The Cities of Graham and Burlington, as well as the NC DWQ, requested “the opportunity to address the impairment through development of an alternative TMDL plan that, when implemented, will allow for the achievement of the biological integrity standard in Little Alamance Creek,” according to the DWQ.
Last August, Kathy Stecker, supervisor at DWQ, wrote a letter to Chris Rollins and Harold Owen, the city manager of Graham and city manager of Burlington, respectively, giving them a notice-to-proceed with the alternative approach for Little Alamance Creek.
The alternate method is called a Water Quality Assessment Category 4b. This alternative method is faster than a TMDL. It was also deemed more appropriate because a TMDL was not truly needed since, as it reads in the letter, the “other pollution control requirements are expected to result in the attainment of applicable water quality standard in a reasonable period of time.”
Susan Massengale, public information officer at the DWQ, said if the community is doing something to the creek that results in the same goal as the TMDL, and if the water complies with all water quality standards, a Category 4b demonstration would save money for the community.
“It’s a way to achieve what the TMDL would do before that TMDL is instituted,” Massengale said. “If you can do it, it’s a real benefit to the community and the waterway because a lot of times, these alternate strategies can get into place on a quicker time table.”
A big influence in the success of the Category 4b demonstration is how well the community works to make improvements, Massengale said.
“My understanding is that we have had a lot of really favorable feedback from Burlington and from that watershed, wanting to make the improvements to the way stormwater is managed,” Massengale said. “So, hopefully, that will yield a better quality of water in the stream.”
In preparation for Earth Day, the City of Burlington and the City of Graham organized two stream cleanup days, April 13 and April 20. Volunteers helped clean Bowden Branch Creek, a branch of Little Alamance Creek.
The Cities of Burlington and Graham invited local service groups, youth groups and residents to participate in the Stream Side Cleanup of Bowden Branch, which was sponsored by Elon University’s Lambda Chi Alpha Chapter.
With reductions in pollutant loading, sedimentation and stream erosions, Little Alamance Creek may be able to return to a healthy state.

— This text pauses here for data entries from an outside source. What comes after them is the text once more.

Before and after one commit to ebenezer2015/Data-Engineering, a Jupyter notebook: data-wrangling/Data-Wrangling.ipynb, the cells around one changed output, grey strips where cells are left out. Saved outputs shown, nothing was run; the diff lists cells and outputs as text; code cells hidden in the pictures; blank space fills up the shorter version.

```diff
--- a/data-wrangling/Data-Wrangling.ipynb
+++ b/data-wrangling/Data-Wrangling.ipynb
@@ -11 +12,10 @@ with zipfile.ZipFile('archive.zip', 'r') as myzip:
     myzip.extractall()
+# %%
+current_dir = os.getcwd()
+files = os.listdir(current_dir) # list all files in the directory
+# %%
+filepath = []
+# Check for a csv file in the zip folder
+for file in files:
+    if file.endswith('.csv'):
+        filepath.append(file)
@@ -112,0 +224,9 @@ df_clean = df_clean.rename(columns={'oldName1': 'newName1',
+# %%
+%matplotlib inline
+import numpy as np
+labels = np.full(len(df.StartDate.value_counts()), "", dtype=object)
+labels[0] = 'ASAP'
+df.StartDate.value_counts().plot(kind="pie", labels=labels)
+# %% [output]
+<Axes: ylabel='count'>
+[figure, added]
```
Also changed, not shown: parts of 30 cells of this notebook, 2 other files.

It will be important to note every small improvement, Massengale said.
But, the road of recovery for Little Alamance Creek will be long. It will last several permit cycles, each of which is five years. Stecker said she estimates the process to take ten to 20 years. There is a very small chance the creek will ever return to its original state.
“When we’re looking to see what the target is for the biology, we’re not expecting return to pre-development conditions,” Stecker said.
The DENR will not return to test the waters of Little Alamance Creek until they know the Cities of Burlington and Graham or the Department of Transportation has done something that would change the water’s quality. These three groups are all working to make sure the biological integrity of Little Alamance Creek meets the aquatic standards.
“In an urban area where the impacts have taken place over decades, until somebody takes action to address the stormwater impacts, there is no reason to believe it would have gotten better,” Stecker said.
Once an organization starts actively helping the creek, they will return to test the waters for improvements.
“(Impervious surfaces are) sending stormwater to this creek and to reduce the impervious cover, you might create some parking lots that have pervious pavements instead of impervious and putting in green areas so it would take some of the water in and stop some of the polluting impacts,” Massengale said.
The measurements of the aquatic life in Little Alamance Creek will directly reveal the progress and how close the people of Alamance County are to returning the creek’s biological integrity.